§ PROBLEM STATEMENT: Verbatim output required. Print the data in full.

§ MATERIAL FOR THIS TASK:
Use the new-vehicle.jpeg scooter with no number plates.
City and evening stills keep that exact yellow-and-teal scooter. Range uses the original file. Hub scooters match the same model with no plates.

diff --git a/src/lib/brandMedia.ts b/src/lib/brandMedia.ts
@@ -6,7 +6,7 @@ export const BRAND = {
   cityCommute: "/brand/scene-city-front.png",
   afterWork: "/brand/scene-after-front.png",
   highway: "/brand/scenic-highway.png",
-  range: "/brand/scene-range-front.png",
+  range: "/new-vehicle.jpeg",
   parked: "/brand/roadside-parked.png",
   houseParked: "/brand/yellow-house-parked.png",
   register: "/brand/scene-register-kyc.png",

§ ANSWER TO THIS PROBLEM:
Use the new-vehicle.jpeg scooter with no number plates.
City and evening stills keep that exact yellow-and-teal scooter. Range uses the original file. Hub scooters match the same model with no plates.

diff --git a/src/lib/brandMedia.ts b/src/lib/brandMedia.ts
@@ -6,7 +6,7 @@ export const BRAND = {
   cityCommute: "/brand/scene-city-front.png",
   afterWork: "/brand/scene-after-front.png",
   highway: "/brand/scenic-highway.png",
-  range: "/brand/scene-range-front.png",
+  range: "/new-vehicle.jpeg",
   parked: "/brand/roadside-parked.png",
   houseParked: "/brand/yellow-house-parked.png",
   register: "/brand/scene-register-kyc.png",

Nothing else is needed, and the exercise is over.